My daughters named her Boo. However, once we caught wind of her true temperament, we dubbed her Princess Tookiboo. She fit right into our family, holding her own with the two little princesses who named her. Each one with a nickname, we called them Buda, B and Boo. All three of them ruled the roost. Not that I’m proud of that. I fall apart in the face of little ones, furry or otherwise. I just want to hug them, pet them, and give them treats. I failed miserably in the structure/direction/communication department. Consequently, as they grew older I was faced with three attached, cautious, funny, smart (okay, maybe smart is a stretch for Boo), beautiful broads who didn’t dig doing anything they didn’t feel like digging. I mean doing.
Boo stayed very close to me throughout her life. She worked with me, walked with me, sat with me, ate with me, and slept with me. I loved every, well maybe almost every, minute of that time.
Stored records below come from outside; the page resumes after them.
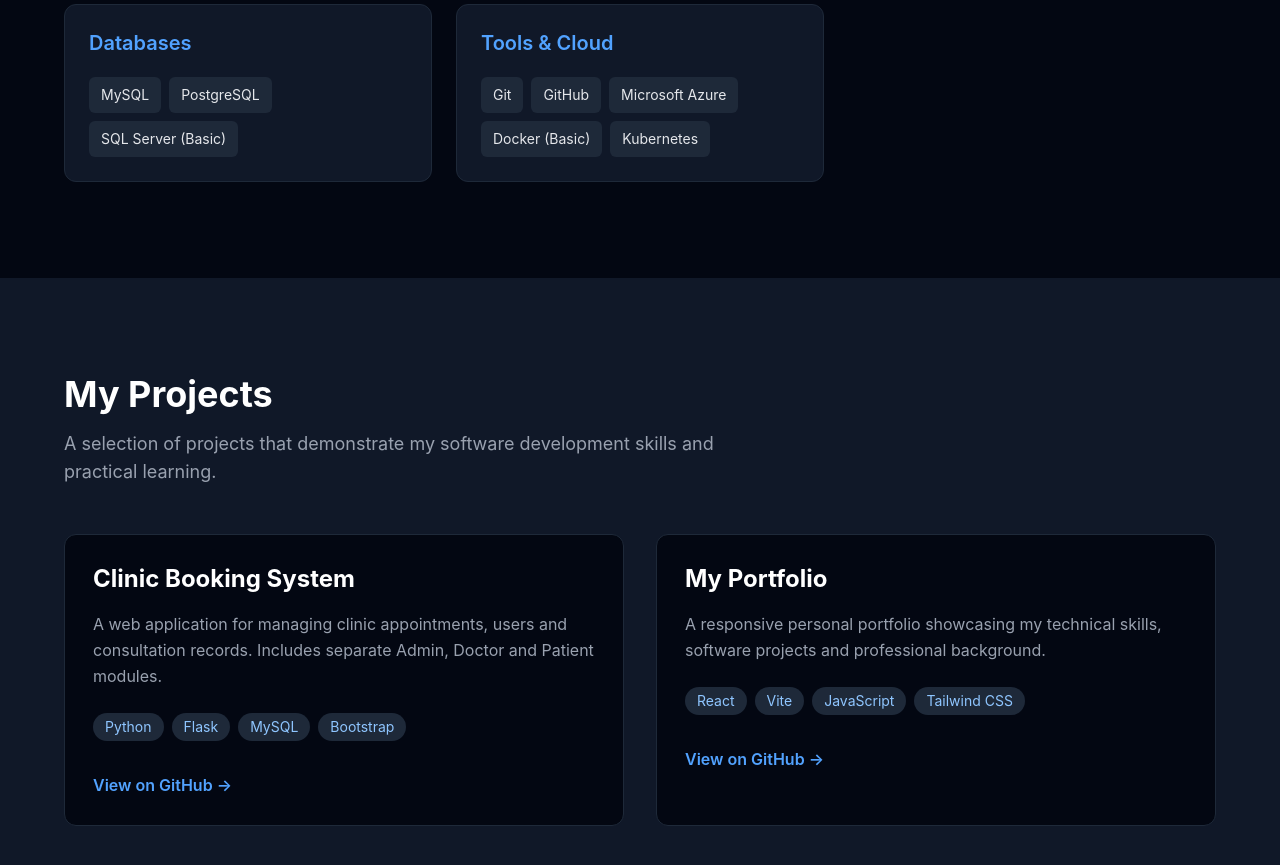
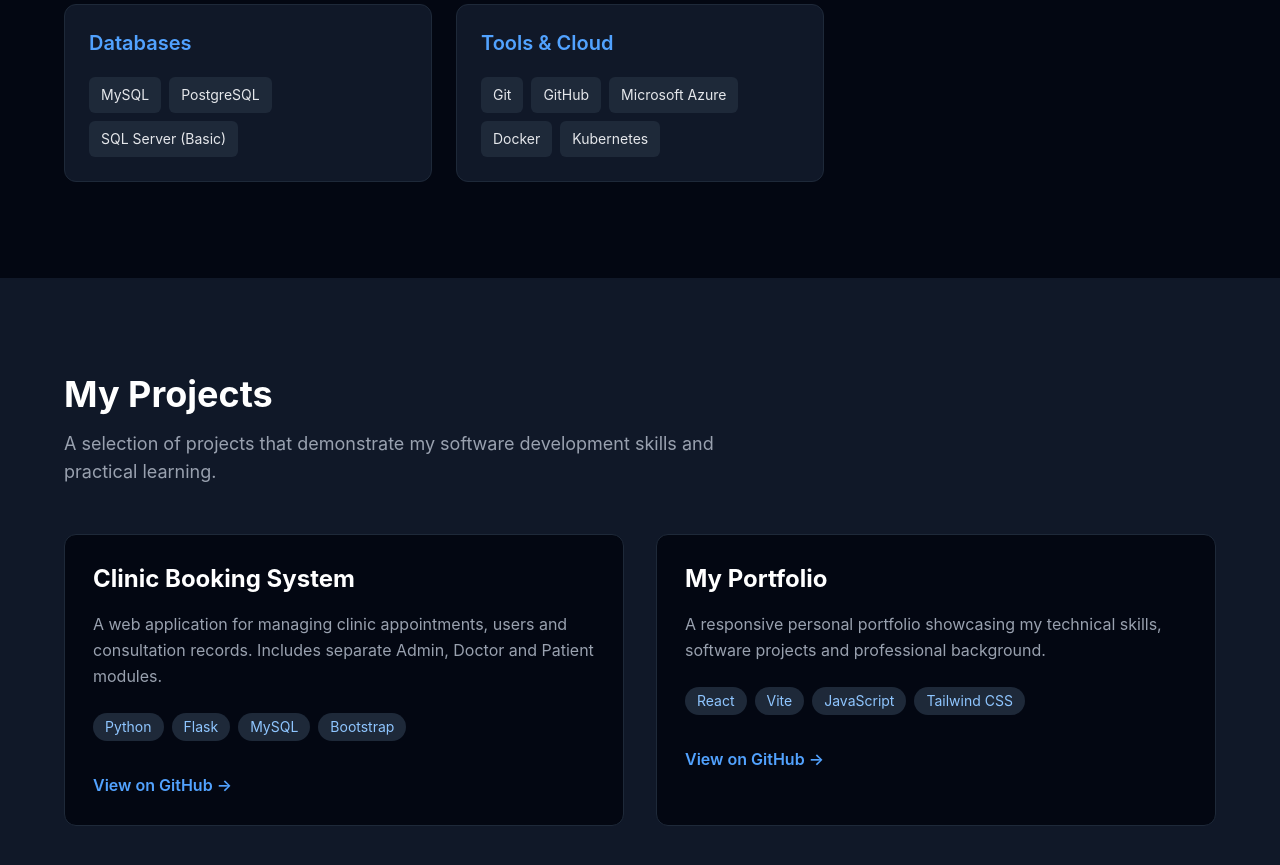
Before and after one commit to Manqasana-Lepota/manqasana-dev-portfolio, a React (Vite) app: page / in a window 1280 px wide. Shown: the part 1800-2665 px from the top of the page. Built offline with nearby package versions, Linux system fonts and the light colour scheme.

Commit message:
Update Skills.jsx

```diff
--- a/src/components/Skills.jsx
+++ b/src/components/Skills.jsx
@@ -18,7 +18,7 @@ const skillGroups = [
   },
   {
     title: "Tools & Cloud",
-    skills: ["Git", "GitHub", "Microsoft Azure", "Docker (Basic)", "Kubernetes"],
+    skills: ["Git", "GitHub", "Microsoft Azure", "Docker", "Kubernetes"],
   },
 ]
 
```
She was devoted and unconditionally loving, albeit not perfectly trained. I guess that I can say the same about my two grown, human princesses. Yes, yes, and their mother too. We were a perfect fit.
Boo earned those red wings. She was a healer. We collaborated during work hours as she sat on the couch and provided comfort to those who landed next to her. More profoundly, she entered our three person family after a rough period of time and (yes, with my husband’s help) turned our house into a home. We grew to feel safe and loved with Boo around. She helped us recover the stability we so longed for. She was our anchor, our salve, our hero.
I will be forever grateful for the time we had together and I know that I can speak for my family and all those she touched in saying, we will miss you forever dear Boo.
With all of my heart, Jane